Several studies have been undertaken surrounding the growth of the biopesticide market in recent years, either by market research firms or by agriculture industry organizations. In many cases, widely divergent statistics have been offered for the size of the biopesticides market.
The reasons why estimates vary so dramatically mirrors the diversity of product category itself: While the category “biopesticides” can include such sub-categories as microbes, biochemicals, plant growth regulators, insect growth regulators, beneficials, essential oils, pheromones, minerals, etc., not all research uses the same criteria to define the market. Similarly, biopesticides are used in food crops, turf and ornamentals, forage and pastureland, public health, and forestry. Just as the market research varies by the types of biopesticides it examines, so too does it vary by use. Despite these differences, however, the growth of the biopesticide market is a consistent message that comes through in most studies.
With that caveat in mind, in 2006, Arysta LifeScience estimated the worldwide biopesticide market at approximately $541 million.

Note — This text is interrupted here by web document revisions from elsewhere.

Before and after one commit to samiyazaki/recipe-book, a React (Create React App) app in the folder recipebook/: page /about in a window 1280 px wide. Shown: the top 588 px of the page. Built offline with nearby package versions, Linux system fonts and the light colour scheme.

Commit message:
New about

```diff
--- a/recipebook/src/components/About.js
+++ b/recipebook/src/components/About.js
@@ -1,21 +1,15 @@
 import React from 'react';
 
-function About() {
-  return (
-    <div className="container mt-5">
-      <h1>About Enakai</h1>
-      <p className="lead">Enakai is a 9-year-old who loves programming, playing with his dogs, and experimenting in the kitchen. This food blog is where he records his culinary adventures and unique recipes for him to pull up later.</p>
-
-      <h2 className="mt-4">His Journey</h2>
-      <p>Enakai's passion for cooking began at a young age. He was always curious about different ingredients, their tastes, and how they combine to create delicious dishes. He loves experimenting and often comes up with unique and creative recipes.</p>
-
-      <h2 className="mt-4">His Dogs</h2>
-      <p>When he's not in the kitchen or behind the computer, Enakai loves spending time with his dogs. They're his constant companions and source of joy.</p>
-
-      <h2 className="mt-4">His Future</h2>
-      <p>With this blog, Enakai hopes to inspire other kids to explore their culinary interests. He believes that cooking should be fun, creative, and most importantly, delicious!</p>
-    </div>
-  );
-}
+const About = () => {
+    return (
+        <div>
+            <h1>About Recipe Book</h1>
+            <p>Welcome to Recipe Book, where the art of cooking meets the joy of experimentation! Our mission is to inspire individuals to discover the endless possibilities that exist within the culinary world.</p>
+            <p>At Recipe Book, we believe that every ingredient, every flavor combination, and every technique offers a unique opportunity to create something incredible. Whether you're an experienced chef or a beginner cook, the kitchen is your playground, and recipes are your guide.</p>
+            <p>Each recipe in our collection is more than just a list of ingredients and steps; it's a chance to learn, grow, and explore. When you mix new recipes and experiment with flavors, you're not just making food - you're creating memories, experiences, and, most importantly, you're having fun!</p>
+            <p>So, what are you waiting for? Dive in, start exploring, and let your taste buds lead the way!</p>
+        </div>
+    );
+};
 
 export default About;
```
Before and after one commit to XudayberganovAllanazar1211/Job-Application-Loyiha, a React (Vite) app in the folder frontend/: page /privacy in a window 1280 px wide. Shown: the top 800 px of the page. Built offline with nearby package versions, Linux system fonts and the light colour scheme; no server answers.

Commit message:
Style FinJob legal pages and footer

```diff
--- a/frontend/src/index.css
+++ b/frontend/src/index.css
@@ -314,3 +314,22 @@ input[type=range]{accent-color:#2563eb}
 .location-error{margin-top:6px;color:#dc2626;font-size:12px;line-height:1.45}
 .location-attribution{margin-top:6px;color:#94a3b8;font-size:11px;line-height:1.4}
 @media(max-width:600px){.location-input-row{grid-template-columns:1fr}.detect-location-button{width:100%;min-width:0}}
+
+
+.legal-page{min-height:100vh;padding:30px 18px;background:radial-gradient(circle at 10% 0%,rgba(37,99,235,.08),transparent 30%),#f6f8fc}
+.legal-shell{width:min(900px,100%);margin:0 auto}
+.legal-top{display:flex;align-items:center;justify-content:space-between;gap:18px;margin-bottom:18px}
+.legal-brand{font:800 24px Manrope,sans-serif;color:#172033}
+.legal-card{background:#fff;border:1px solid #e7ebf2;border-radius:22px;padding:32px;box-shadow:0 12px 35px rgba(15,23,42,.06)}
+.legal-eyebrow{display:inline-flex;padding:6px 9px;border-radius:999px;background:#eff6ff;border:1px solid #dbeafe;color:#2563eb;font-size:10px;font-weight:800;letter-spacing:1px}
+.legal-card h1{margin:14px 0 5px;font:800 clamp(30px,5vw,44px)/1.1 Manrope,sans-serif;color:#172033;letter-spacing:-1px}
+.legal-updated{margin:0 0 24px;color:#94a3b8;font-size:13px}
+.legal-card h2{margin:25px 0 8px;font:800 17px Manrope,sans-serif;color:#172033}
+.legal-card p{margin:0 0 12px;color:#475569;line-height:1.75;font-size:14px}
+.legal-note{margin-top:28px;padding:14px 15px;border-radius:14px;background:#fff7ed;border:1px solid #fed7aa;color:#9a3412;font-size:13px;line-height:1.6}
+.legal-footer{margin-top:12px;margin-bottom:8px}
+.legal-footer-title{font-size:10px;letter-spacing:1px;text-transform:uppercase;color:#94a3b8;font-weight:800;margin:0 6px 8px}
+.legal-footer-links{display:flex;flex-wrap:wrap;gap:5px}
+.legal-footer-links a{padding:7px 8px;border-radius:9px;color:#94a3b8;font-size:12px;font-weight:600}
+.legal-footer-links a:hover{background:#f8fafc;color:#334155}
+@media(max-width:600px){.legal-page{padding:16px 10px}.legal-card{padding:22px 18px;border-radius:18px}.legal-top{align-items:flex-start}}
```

A 2008 study released by Global Industry Analysts, Inc. (GIA) estimated that biopesticides represented about 3% ($750 million ) of the overall pesticides market and was likely to reach the $1 billion mark by 2010. Key factors in this growth include a larger overall investment in biopesticide research and development, a more established application of Integrated Pest Management (IPM) and Integrated Crop Management (ICM) concepts, and increased area under organic production.
Perhaps the single most important factor in the growth of the biopesticide market is advancements in biopesticide technology. Extensive and systematic research has resulted in enhancements to formulation techniques, the ability to manufacture biopesticides through mass production, increased storage and shelf life capabilities, and improved application methods. By extension, increased knowledge among end users has contributed to increased adoption. As the cumulative proposition offered by biopesticides has become better understood – resistance management benefits, residue management benefits, enhanced yield and crop quality, labor management benefits, and oftentimes enhanced control when used alongside traditional chemicals – farmers in conventional programs are becoming more receptive to trialing and implementing biopesticides.
Biopesticides are used most widely on specialty crops. A BCC Research Corporation study released in 2006 estimated that orchard crops hold the largest share of biopesticides use at 55%. Biopesticides are also used on non-food crops such as forage crops, as well field crops such as corn and soybeans. This class of products also has important applications outside of production agriculture in the areas of public health and forestry.
A 2009 report from research firm Frost & Sullivan says increasing demand for chemical-free crops and more organic farming has led to augmented usage of biopesticides in North America and Western Europe. It put the value of biopesticides in those combined markets at US$594.2 million in 2008 and forecast that market to nearly double by 2015 to a market value of $1.02 billion.